We've done a lot of AniMated characters for a LOT of companies in a lot of different situations. One of the most common AniMates is an audience advocate character--a human (most often), virtual representation of the audience's mindset. The audience advocate asks presenters the tough questions on everyone's mind, brings up the audience's point of view, and is essentially one of "them" on the stage.
Because they add humor and let audiences know that they are being represented and taken into account, audience advocate AniMates are extremely popular.
And these characters are most often male.*
Occasionally we're asked the question: what if we made the AniMate a female?
A good question--and very appropriate when the audience skews female. And yet, we usually advise against a female AniMate save for cases in which the audience is *overwhelmingly* female.
It's not that we don't want to do female characters, but the reasons are--perhaps--more indicative of gender roles in most corporate cultures than anything.
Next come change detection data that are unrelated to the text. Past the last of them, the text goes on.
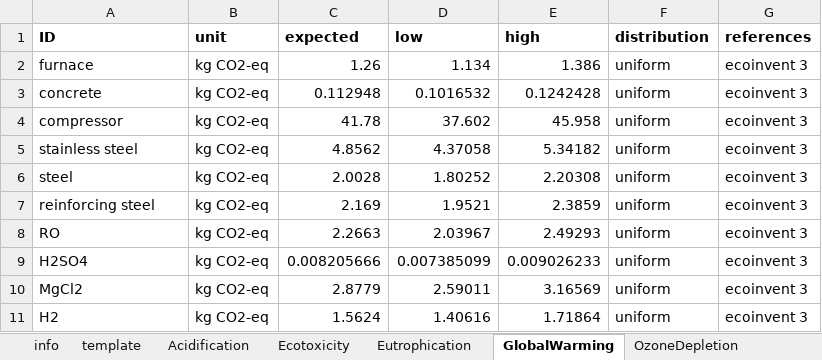
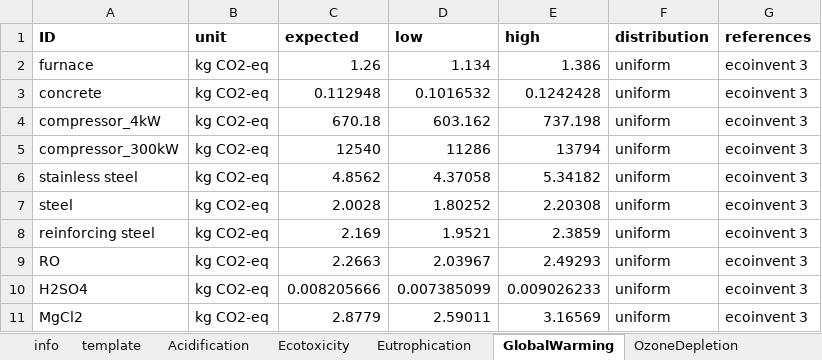
Before and after one commit to QSD-Group/EXPOsan, an Excel workbook: exposan/htl/data/impact_items.xlsx, sheet GlobalWarming, drawn as a sheet; only a part is shown; the shorter side is filled out with more unchanged rows; values as stored, in another font and other column widths than the file's, no borders; removed rows and columns are numbered as before the commit, all else as after; the diff names each change by its address in the sheet, - before the commit and + after, or states it on an @@ line.

```diff
--- a/exposan/htl/data/impact_items.xlsx (sheet GlobalWarming)
+++ b/exposan/htl/data/impact_items.xlsx (sheet GlobalWarming)
-row 4: compressor | kg CO2-eq | 41.78 | 37.602 | 45.958 | uniform | ecoinvent 3
+row 4: compressor_4kW | kg CO2-eq | 670.18 | 603.162 | 737.198 | uniform | ecoinvent 3
+row 5: compressor_300kW | kg CO2-eq | 12540 | 11286 | 13794 | uniform | ecoinvent 3
```
Also changed, not shown: sheet NonCarcinogenics, sheet Ecotoxicity, sheet Acidification, sheet Carcinogenics, sheet PhotochemicalOxidation, sheet OzoneDepletion, 3 more sheets, 1 other file.
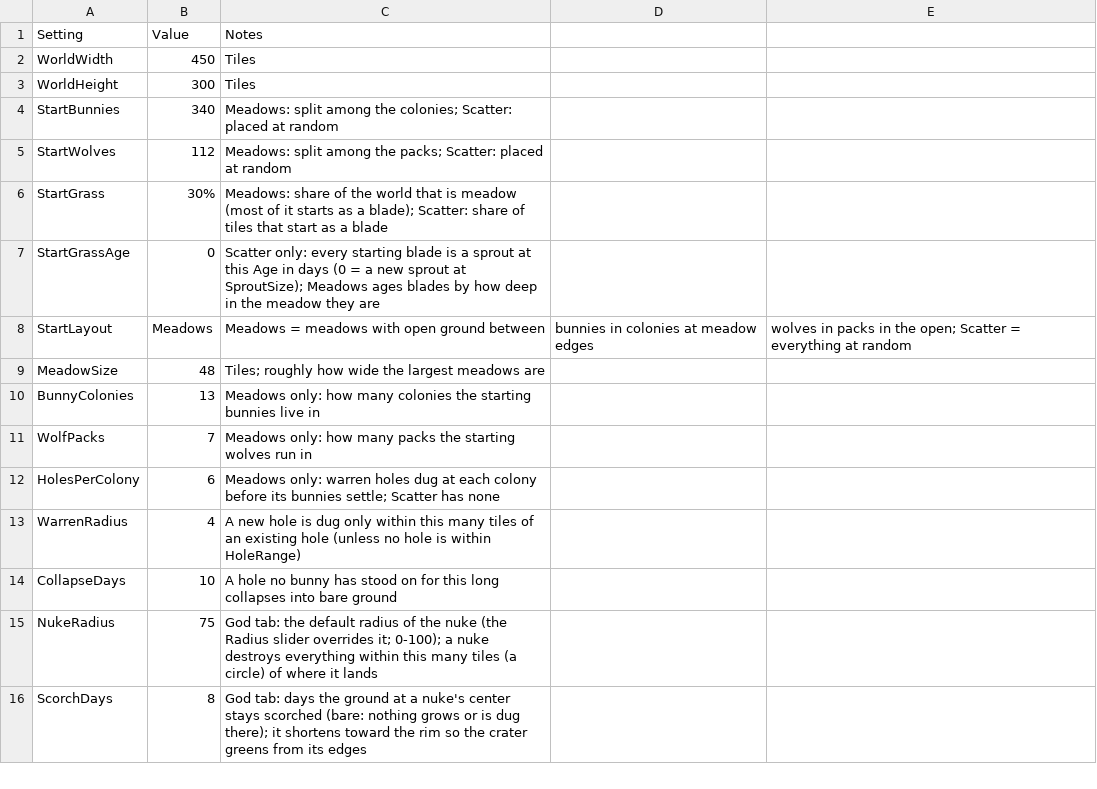
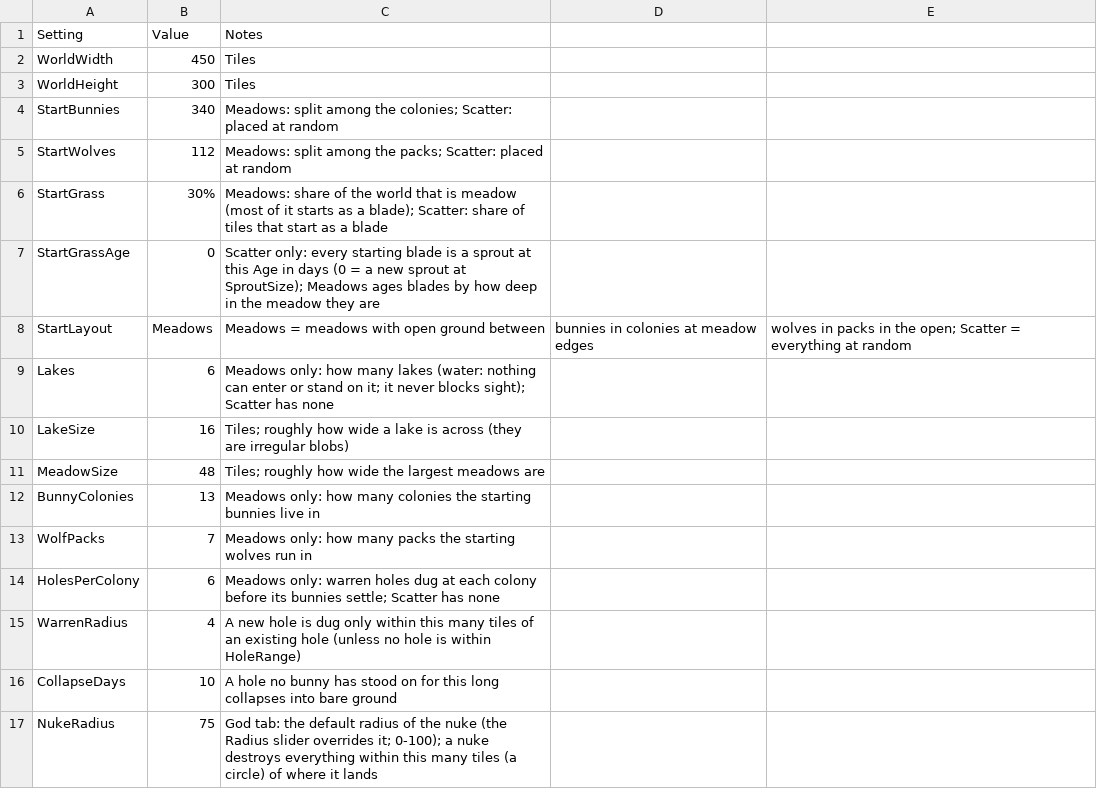
Before and after one commit to pbrinnel/pbrinnel.github.io, a CSV file: Life/tables/settings.csv, drawn as a sheet; only a part is shown; the shorter side is filled out with more unchanged rows.

```diff
--- a/Life/tables/settings.csv
+++ b/Life/tables/settings.csv
@@ -8,2 +8,4 @@ StartGrassAge,0,Scatter only: every starting blade is a sprout at this Age in da
 StartLayout,Meadows,Meadows = meadows with open ground between, bunnies in colonies at meadow edges, wolves in packs in the open; Scatter = everything at random
+Lakes,6,Meadows only: how many lakes (water: nothing can enter or stand on it; it never blocks sight); Scatter has none
+LakeSize,16,Tiles; roughly how wide a lake is across (they are irregular blobs)
 MeadowSize,48,Tiles; roughly how wide the largest meadows are
```
Also changed, not shown: Life/tables/species.csv, 25 other files.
Whereas a male AniMate can get off telling an executive that they have to prove themselves, and that they're skeptical about the new plan (before the executive gives a refined and credible argument that turns the AniMate around--along with the audience, of course), when a female brings up the shortcomings of an authority (male or female) she can come off as...well...whining.
They're the same words written by the same writer--the only difference is the face and the voice behind the argument--yet in the perception of the character there is a world of difference.
We're not saying it's fair or it's right--it's just how it is right now with most audiences that we deal with. It's interesting that while an AniMate in general is a mirror of an audience, that the bias for a male or a female AniMate is a mirror of society.
*It's interesting to note that the scripting for these AniMates is written by a female writer.